[I]mproving the integration of women, including in positions of senior leadership, is necessary to cultural reform. While the broader question of whether women are adequately represented in the CAF falls outside of the mandate of this Review, there is an undeniable link between the existence of a hostile organizational culture that is disrespectful and demeaning to women, and the poor integration of women into the organization. Increasing the representation of  women in the CAF, including in the highest positions of senior leadership, is therefore key to changing the culture of the organization….

[A] significant majority of lower rank women who participated in the Review reported being exposed to frequent and demeaning sexualized language. As one interviewee put it, ‘all women have experienced to a certain extent how men do not want them in the military.’ Another participant put it more bluntly, referring to the frequency with which women experience inappropriate sexual conduct in the CAF: ‘There is not a female who has not had a problem.’…

Interviewees reported regularly being told of orders to ‘stop being pussies’ and to ‘leave your purses at home.’…

[Many men in the CAF] perceived the treatment of women in the military to be similar to what they would experience in broader Canadian society…. In particular, most men did not view sexual language as harassing, and thought that attempts to ‘police ‘ language would be ‘ridiculous’; as one male participant stated, ‘girls that come to the Army know what to expect.’…

Additional information:

Bruce Campion-Smith and Alex Boutilier, Canada’s military suffers ‘sexualized culture,’ report says. The Toronto Star, 30 April 2015. “The problems exist even though concerns about inappropriate sexual conduct have been a focus within the forces for two decades and [even though there have been] repeated studies on harassment.”

The Toronto Star Editorial, Clean up misogynistic behaviour at Royal Military College. The Toronto Star, 31 May 2015. “When Julie Lalonde was asked to give seminars at Kingston’s Royal Military College about the law on sexual consent in Canada, she might have expected a respectful audience. After all, the sexual assault prevention educator was speaking to the crème de la crème of students on their way to becoming leaders in the Canadian Armed Forces.

Instead, she says she was met with whistles, cat-calls, laughter and disrespect. So aggressive was the behaviour of some cadets that she asked for an escort to her car when she left. “The things I heard at the Royal Military College of Canada scared me,” she said, “to think that people had those kinds of attitudes about women, about sexual violence, about their role as bystanders.”

Lalonde’s experience highlights a number of sexual assault complaints the college has recently had to deal with. And that’s bad news for the Canadian military, because RMC is run by the Defence Department and provides a university education and military training for young officer cadets.

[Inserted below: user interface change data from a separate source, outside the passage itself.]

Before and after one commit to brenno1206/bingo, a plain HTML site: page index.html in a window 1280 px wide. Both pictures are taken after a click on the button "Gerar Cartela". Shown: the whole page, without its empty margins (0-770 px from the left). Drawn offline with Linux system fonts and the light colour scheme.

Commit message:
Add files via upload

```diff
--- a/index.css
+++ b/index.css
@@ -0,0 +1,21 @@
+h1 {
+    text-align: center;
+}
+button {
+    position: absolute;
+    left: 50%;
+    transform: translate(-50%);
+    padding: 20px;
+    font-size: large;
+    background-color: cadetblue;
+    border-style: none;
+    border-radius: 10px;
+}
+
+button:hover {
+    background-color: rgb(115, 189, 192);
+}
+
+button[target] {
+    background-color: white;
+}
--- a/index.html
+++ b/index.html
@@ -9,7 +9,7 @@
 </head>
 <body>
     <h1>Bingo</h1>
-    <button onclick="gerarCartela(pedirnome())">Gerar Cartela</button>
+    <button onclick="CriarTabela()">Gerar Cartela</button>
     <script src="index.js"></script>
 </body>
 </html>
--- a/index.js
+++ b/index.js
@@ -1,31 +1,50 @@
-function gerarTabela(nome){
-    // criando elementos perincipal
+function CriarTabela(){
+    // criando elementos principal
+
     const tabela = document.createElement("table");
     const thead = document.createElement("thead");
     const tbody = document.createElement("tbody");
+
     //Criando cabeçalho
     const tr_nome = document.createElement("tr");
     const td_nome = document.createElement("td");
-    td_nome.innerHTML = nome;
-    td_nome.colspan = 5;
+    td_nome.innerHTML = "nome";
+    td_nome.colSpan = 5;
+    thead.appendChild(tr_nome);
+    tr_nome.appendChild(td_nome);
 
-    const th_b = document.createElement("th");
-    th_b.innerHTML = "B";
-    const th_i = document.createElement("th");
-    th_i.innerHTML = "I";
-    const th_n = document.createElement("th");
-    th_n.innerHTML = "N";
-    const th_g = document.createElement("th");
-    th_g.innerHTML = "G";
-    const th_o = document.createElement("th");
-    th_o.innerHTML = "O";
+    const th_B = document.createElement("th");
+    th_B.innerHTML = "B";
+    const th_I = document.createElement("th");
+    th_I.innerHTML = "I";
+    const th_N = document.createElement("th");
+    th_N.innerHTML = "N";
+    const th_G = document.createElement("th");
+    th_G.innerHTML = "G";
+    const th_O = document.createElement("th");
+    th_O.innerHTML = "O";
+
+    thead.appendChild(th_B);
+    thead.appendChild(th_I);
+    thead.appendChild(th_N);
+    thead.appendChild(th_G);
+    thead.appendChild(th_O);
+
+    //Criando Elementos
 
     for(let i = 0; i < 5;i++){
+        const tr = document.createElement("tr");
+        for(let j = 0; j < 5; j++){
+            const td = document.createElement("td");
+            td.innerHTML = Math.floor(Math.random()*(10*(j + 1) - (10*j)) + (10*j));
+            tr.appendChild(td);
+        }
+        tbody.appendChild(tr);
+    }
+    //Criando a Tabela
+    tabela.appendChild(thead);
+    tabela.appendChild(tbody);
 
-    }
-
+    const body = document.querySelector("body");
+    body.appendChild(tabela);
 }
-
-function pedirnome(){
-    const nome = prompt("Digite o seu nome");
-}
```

It’s clear the prestigious school must act quickly and effectively to stamp out misogynistic tendencies that could continue to poison the Canadian Armed Forces as the college’s graduates work their way up the ranks.”